The current study shows that epidural anesthetic effects on the veins and nerves of the splanchnic circulation are sensitive to the distribution of blockade. In the thoracic group, blockade included the segmental origins of preganglionic fibers supplying the splanchnic circulation, reflected in decreased SENA, which in turn caused increased VD. The hypotension observed in the thoracic group is somewhat less than in previously studied mechanically ventilated animals with thoracolumbar blockade (see Table 1for comparison), probably because of the lack of responsive circulatory beds for compensatory vasoconstriction in animals with the more extensive, nonsegmental blocks.
The importance of splanchnic innervation is evident in the diminished hypotension during lumbar epidural blockade.

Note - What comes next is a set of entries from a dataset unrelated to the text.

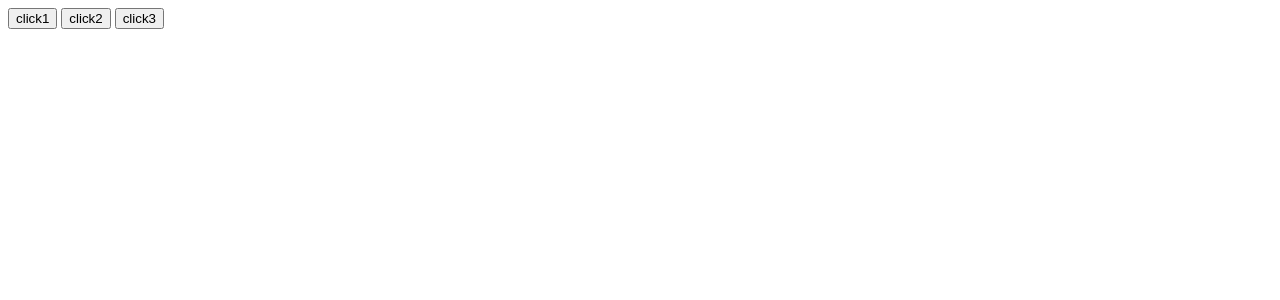
Repository: hong-bi/JsonStudy
Page: JsonApp01/WebContent/JsonTest10.html
These files come from the project's save history. The page is drawn as it stood at one moment and after the next save; the edit follows.
The browser window is 1280 px wide. The pictures show the whole page.

Above is the page before, as saved 2019-05-31 06:37:56.

### JsonApp01/WebContent/JsonTest10.html
<meta charset="UTF-8">
<script type="text/javascript">

	var obj6 =
	[
		"test"
	]

	var obj6_1 =
	[
		"test","test2"
	]

	var obj6_2 =
	[
		"test","test2",123, 123+1
	]


</script>

<form>

	<input type="button" value="click1" onclick="alert(obj6)">
	<input type="button" value="click2" onclick="alert(obj6_1)">
	<input type="button" value="click3" onclick="alert(obj6_2)">

	<br><br>

</form>

After the next save:
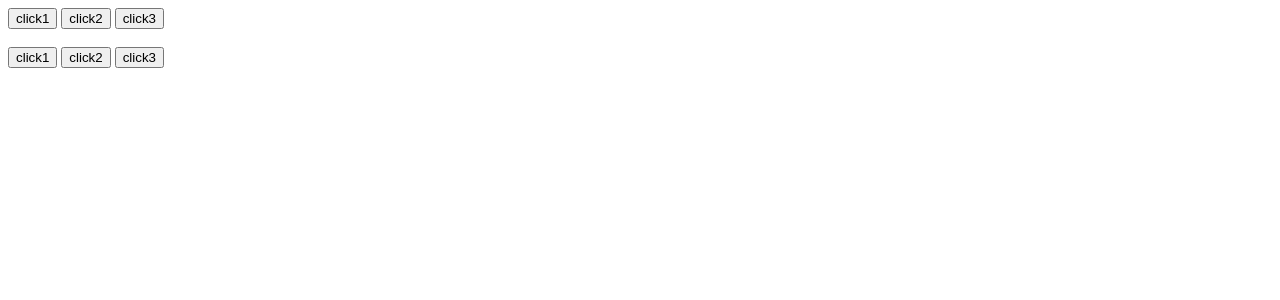
Saved 6 min 32 s later.
--- a/JsonApp01/WebContent/JsonTest10.html
+++ b/JsonApp01/WebContent/JsonTest10.html
@@ -27,4 +27,8 @@
 
 	<br><br>
 
+	<input type="button" value="click1" onclick="alert(typeof obj6)">
+	<input type="button" value="click2" onclick="alert(typeof obj6_1)">
+	<input type="button" value="click3" onclick="alert(typeof obj6_2)">
+
 </form>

Without preganglionic neural blockade, baroreceptor driven increased SENA is revealed in fibers to the splanchnic bed. In these animals, reflect mesenteric venoconstriction may have buffered hemodynamic changes from blocked regional vascular beds. Although these changes are correlated, a causal relation cannot be proved with these data. It is also possible that, independent of capacitance changes, the degree of hypotension in the various groups reflects in part the relative amount of denervated arterioles and resulting resistance changes.
In this and an earlier study, hypotension during epidural anesthesia was more dependent on the extent of blockade than on concurrent general anesthesia, mechanical ventilation, or the presence of neck and laparotomy incisions. The MAP decrease previously observed in mechanically ventilated animals with thoracolumbar blockade was somewhat greater than in the current awake or spontaneous ventilation groups (Table 1). This difference is likely due to the circulatory depressant consequences of mechanical ventilation, although brief mechanical ventilation imposed on spontaneously breathing animals had no easily identifiable effects in isolation. A more extensive abdominal surgical preparation in the mechanically ventilated animals (including electrode insertion) also may have contributed to greater hypotension. Decreased HR observed in the groups receiving the most extensive blocks (awake, spontaneous ventilation, and previous mechanically ventilated thoracolumbar blocks) may result from more complete cardiac denervation. Because the group receiving thoracic blockade did not show any HR change, a more likely explanation for bradycardia in the groups with more extensive block is vagal increase caused by reflexes initiated by low cardiac filling pressures. [36,37].
We conclude that different regions of epidural blockade produce graded effects on blood pressure but divergent effects on splanchnic sympathetic activity and VD. Blockade that interrupts the sympathetic innervation to the abdominal vasculature produces mesenteric venodilatation and more pronounced decrease in blood pressure. This indicates that splanchnic venous capacitance plays a pivotal role in determining hemodynamic responses to epidural anesthesia in rabbits. Humans have a proportionately greater lower extremity mass, so a rabbit model may overestimate the importance of abdominal vascular changes. The current results suggest, however, that when possible, blocks for surgery or pain control should be limited to the involved area in cases in which it is desirable to limit hemodynamic consequences.